• [Task prompt] The records sit below. Return every line in them that holds the word "this".

• [Records]
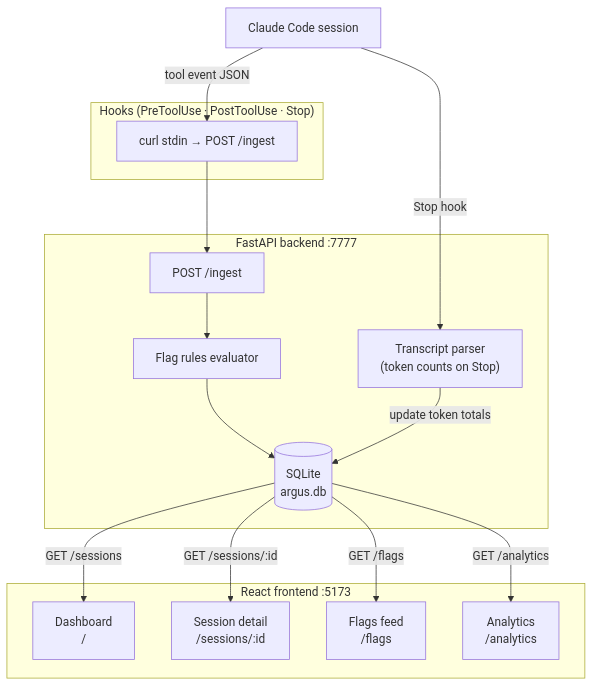
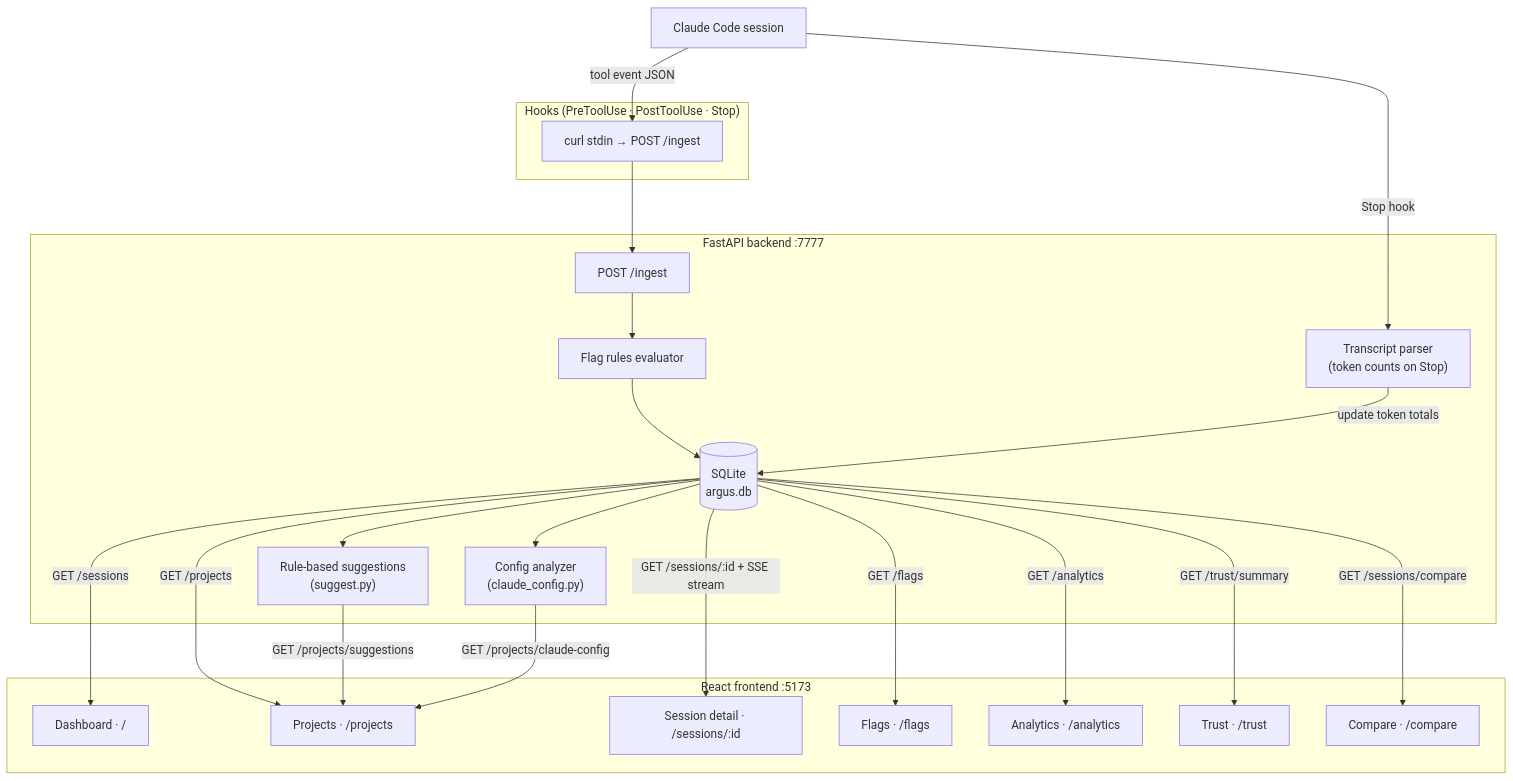
Before and after one commit to Julien-ser/argus: the diagram in README.md, drawn with Mermaid. The commit also changed other lines of this file, not shown here.

````diff
--- a/README.md
+++ b/README.md
@@ -19,34 +46,46 @@
 ```mermaid
 flowchart TD
     CC["Claude Code session"]
 
     subgraph hooks["Hooks (PreToolUse · PostToolUse · Stop)"]
         H["curl stdin → POST /ingest"]
     end
 
     subgraph backend["FastAPI backend :7777"]
         IN["POST /ingest"]
         FL["Flag rules evaluator"]
         DB[("SQLite\nargus.db")]
         TR["Transcript parser\n(token counts on Stop)"]
+        SG["Rule-based suggestions\n(suggest.py)"]
+        CC2["Config analyzer\n(claude_config.py)"]
     end
 
     subgraph frontend["React frontend :5173"]
-        DASH["Dashboard\n/"]
-        SESS["Session detail\n/sessions/:id"]
-        FLAGS["Flags feed\n/flags"]
-        ANA["Analytics\n/analytics"]
+        DASH["Dashboard · /"]
+        PROJ["Projects · /projects"]
+        SESS["Session detail · /sessions/:id"]
+        FLAGS["Flags · /flags"]
+        ANA["Analytics · /analytics"]
+        TRUST["Trust · /trust"]
+        CMP["Compare · /compare"]
     end
 
     CC -->|"tool event JSON"| H
     H --> IN
     IN --> FL
     FL --> DB
     CC -->|"Stop hook"| TR
     TR -->|"update token totals"| DB
 
     DB -->|"GET /sessions"| DASH
-    DB -->|"GET /sessions/:id"| SESS
+    DB -->|"GET /projects"| PROJ
+    DB -->|"GET /sessions/:id + SSE stream"| SESS
     DB -->|"GET /flags"| FLAGS
     DB -->|"GET /analytics"| ANA
+    DB -->|"GET /trust/summary"| TRUST
+    DB -->|"GET /sessions/compare"| CMP
+    DB --> SG
+    DB --> CC2
+    SG -->|"GET /projects/suggestions"| PROJ
+    CC2 -->|"GET /projects/claude-config"| PROJ
 ```
````
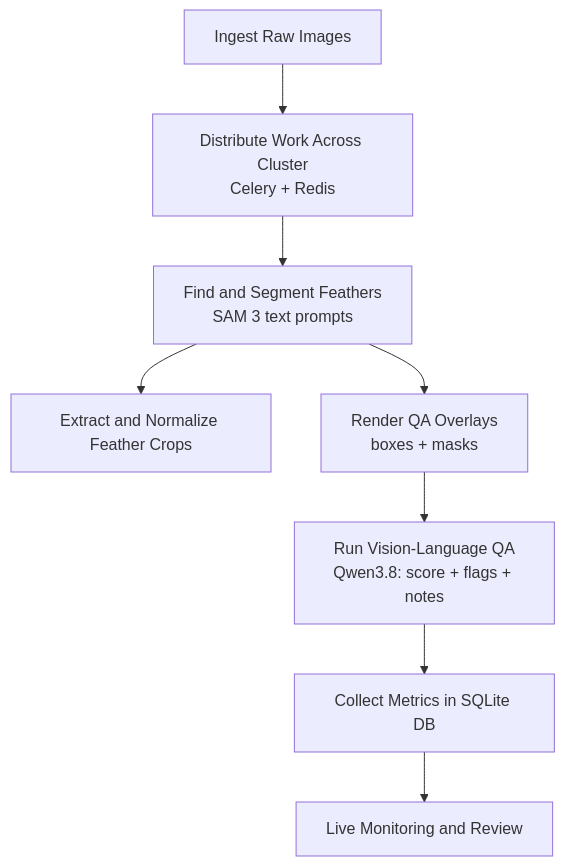
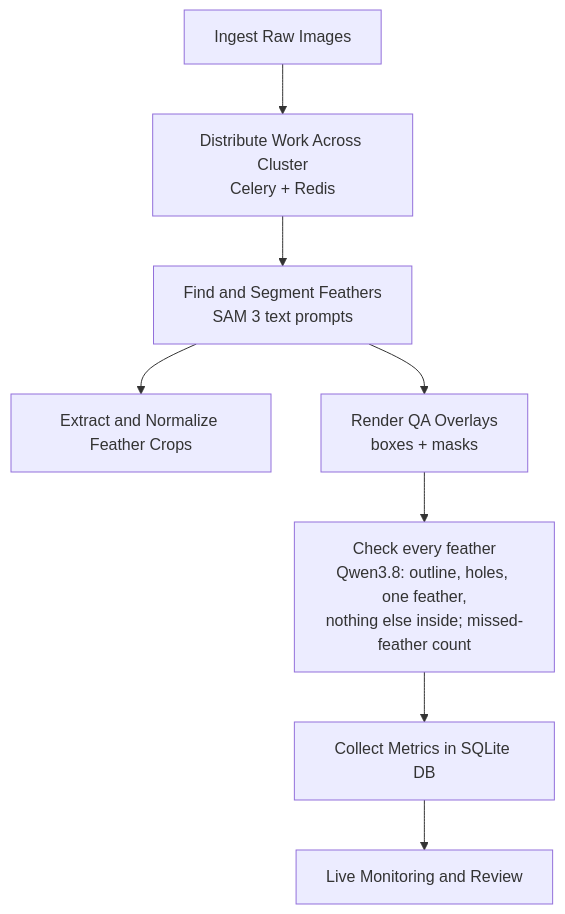
Before and after one commit to christytty/bird-feather-analysis: the diagram in README.md, drawn with Mermaid. The commit also changed other lines of this file and 41 other files, not shown here.

````diff
--- a/README.md
+++ b/README.md
@@ -6,10 +6,10 @@
 ```mermaid
 flowchart TB
     A[Ingest Raw Images] --> B[Distribute Work Across Cluster<br/>Celery + Redis]
     B --> C[Find and Segment Feathers<br/>SAM 3 text prompts]
     C --> E[Extract and Normalize Feather Crops]
     C --> F[Render QA Overlays<br/>boxes + masks]
-    F --> G[Run Vision-Language QA<br/>Qwen3.8: score + flags + notes]
+    F --> G[Check every feather<br/>Qwen3.8: outline, holes, one feather,<br/>nothing else inside; missed-feather count]
     G --> H[Collect Metrics in SQLite DB]
     H --> I[Live Monitoring and Review]
 ```
````
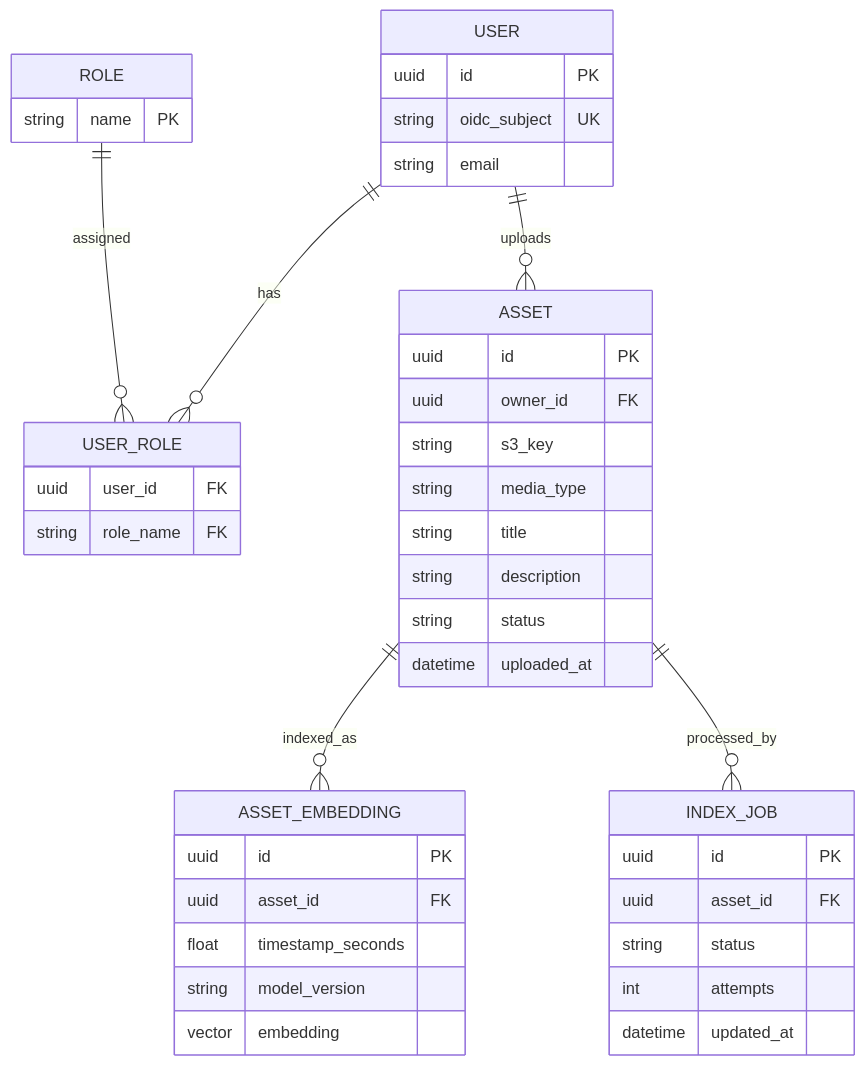
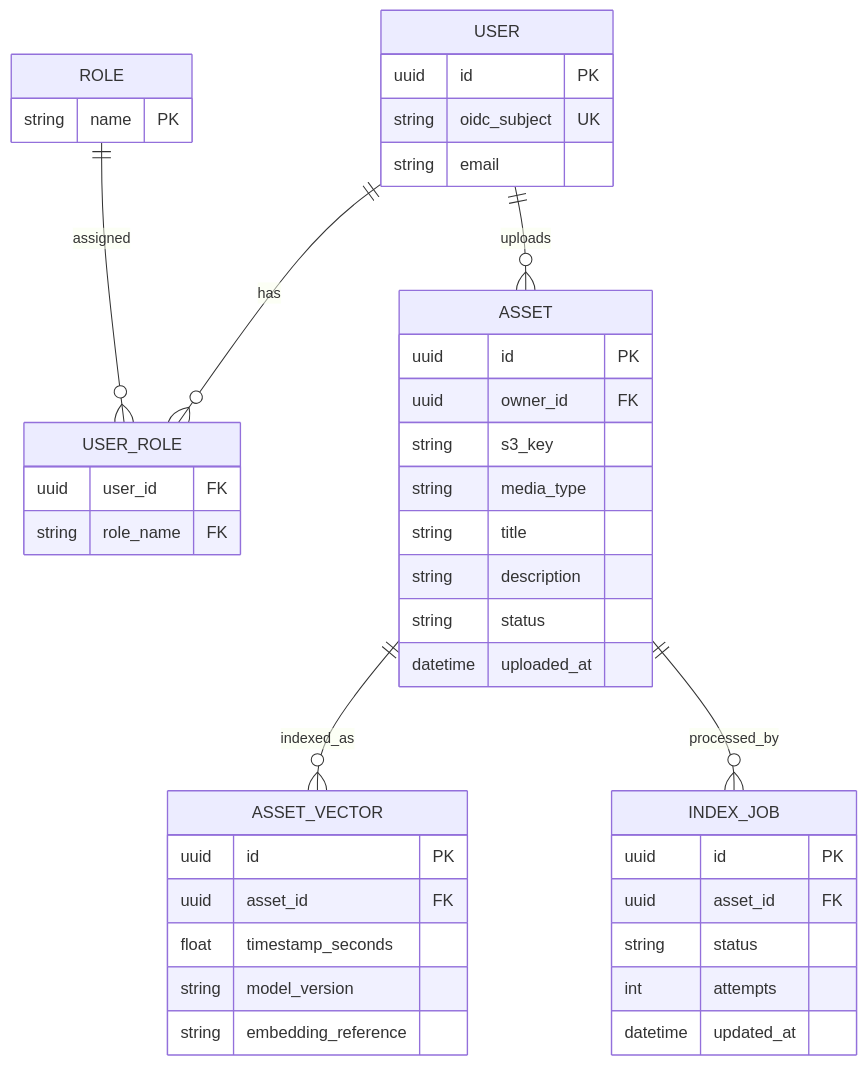
The seventh of 7 diagrams in docs/design/NATGEO_STAKEHOLDER_DESIGN.md (mathewpius19/Media-Mesh), drawn with Mermaid before and after one commit. The commit also changed other lines of this file, not shown here.

````diff
--- a/docs/design/NATGEO_STAKEHOLDER_DESIGN.md
+++ b/docs/design/NATGEO_STAKEHOLDER_DESIGN.md
@@ -264,44 +267,44 @@
 ```mermaid
 erDiagram
     USER ||--o{ USER_ROLE : has
     ROLE ||--o{ USER_ROLE : assigned
     USER ||--o{ ASSET : uploads
-    ASSET ||--o{ ASSET_EMBEDDING : indexed_as
+    ASSET ||--o{ ASSET_VECTOR : indexed_as
     ASSET ||--o{ INDEX_JOB : processed_by
     USER {
         uuid id PK
         string oidc_subject UK
         string email
     }
     ROLE {
         string name PK
     }
     USER_ROLE {
         uuid user_id FK
         string role_name FK
     }
     ASSET {
         uuid id PK
         uuid owner_id FK
         string s3_key
         string media_type
         string title
         string description
         string status
         datetime uploaded_at
     }
-    ASSET_EMBEDDING {
+    ASSET_VECTOR {
         uuid id PK
         uuid asset_id FK
         float timestamp_seconds
         string model_version
-        vector embedding
+        string embedding_reference
     }
     INDEX_JOB {
         uuid id PK
         uuid asset_id FK
         string status
         int attempts
         datetime updated_at
     }
 ```
````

• [Response area]
Before and after one commit to Julien-ser/argus: the diagram in README.md, drawn with Mermaid. The commit also changed other lines of this file, not shown here.
Before and after one commit to christytty/bird-feather-analysis: the diagram in README.md, drawn with Mermaid. The commit also changed other lines of this file and 41 other files, not shown here.
The seventh of 7 diagrams in docs/design/NATGEO_STAKEHOLDER_DESIGN.md (mathewpius19/Media-Mesh), drawn with Mermaid before and after one commit. The commit also changed other lines of this file, not shown here.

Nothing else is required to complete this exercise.